**Exercise goal:**
Say nothing but the number of lines below in which the string "alertas" appears.

Edit tracking data

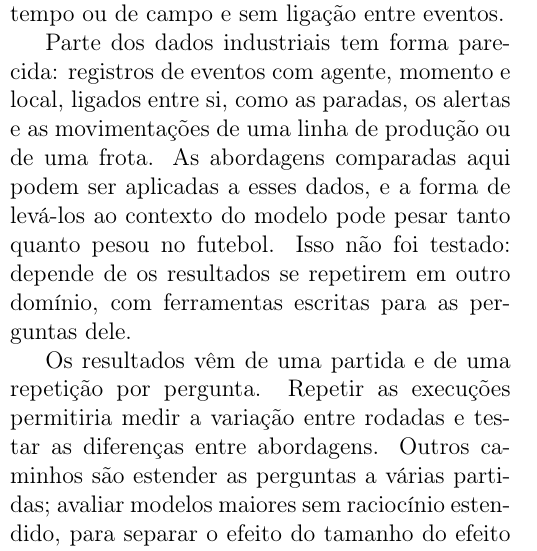
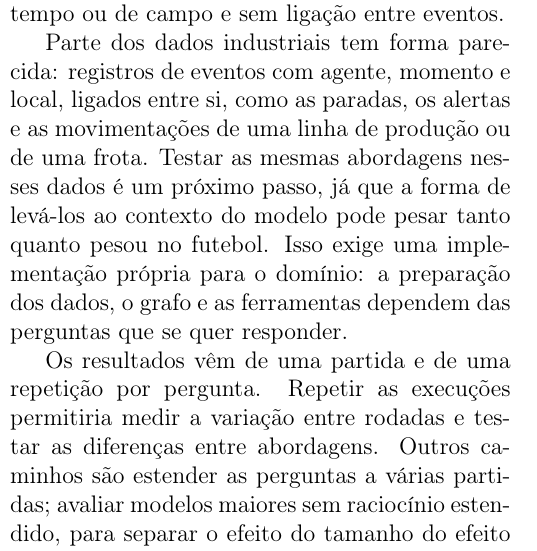
Before and after one commit to joaowinderfeldbussolotto/football-tactics-knowledge-graph, a LaTeX paper (paper/main.tex, which reads paper/sections/07-conclusao.tex): part of one column of page 10 of 12, cut so that both start at the same text. Compiled offline with pdfLaTeX.

Commit message:
Conclusion: industrial data needs its own implementation
Co-Authored-By: Claude Sonnet 5.5 <noreply@anthropic.com>
Claude-Session: https://claude.ai/code/session_01GDzakjT7uBi84EBVr1ucvq

```diff
--- a/paper/sections/07-conclusao.tex
+++ b/paper/sections/07-conclusao.tex
@@ -14,11 +14,11 @@ tokens de saída e mais tempo por pergunta. A \armVector{} e as \armStatsInPromp
 modelos: a primeira entrega só as linhas mais parecidas com a pergunta, e a segunda, totais sem recorte de tempo ou
 de campo e sem ligação entre eventos.
 
-Parte dos dados industriais tem forma parecida: registros de eventos com agente, momento e local, ligados entre si, como as
-paradas, os alertas e as movimentações de uma linha de produção ou de uma frota. As abordagens comparadas aqui podem
-ser aplicadas a esses dados, e a forma de levá-los ao contexto do modelo pode pesar tanto quanto pesou no futebol. Isso
-não foi testado: depende de os resultados se repetirem em outro domínio, com ferramentas escritas para as perguntas
-dele.
+Parte dos dados industriais tem forma parecida: registros de eventos com agente, momento e local, ligados entre si,
+como as paradas, os alertas e as movimentações de uma linha de produção ou de uma frota. Testar as mesmas
+abordagens nesses dados é um próximo passo, já que a forma de levá-los ao contexto do modelo pode pesar tanto
+quanto pesou no futebol. Isso exige uma implementação própria para o domínio: a preparação dos dados, o grafo e as
+ferramentas dependem das perguntas que se quer responder.
 
 Os resultados vêm de uma partida e de uma repetição por pergunta. Repetir as execuções permitiria medir a variação
 entre rodadas e testar as diferenças entre abordagens. Outros caminhos são estender as perguntas a várias
```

**Result below:**
2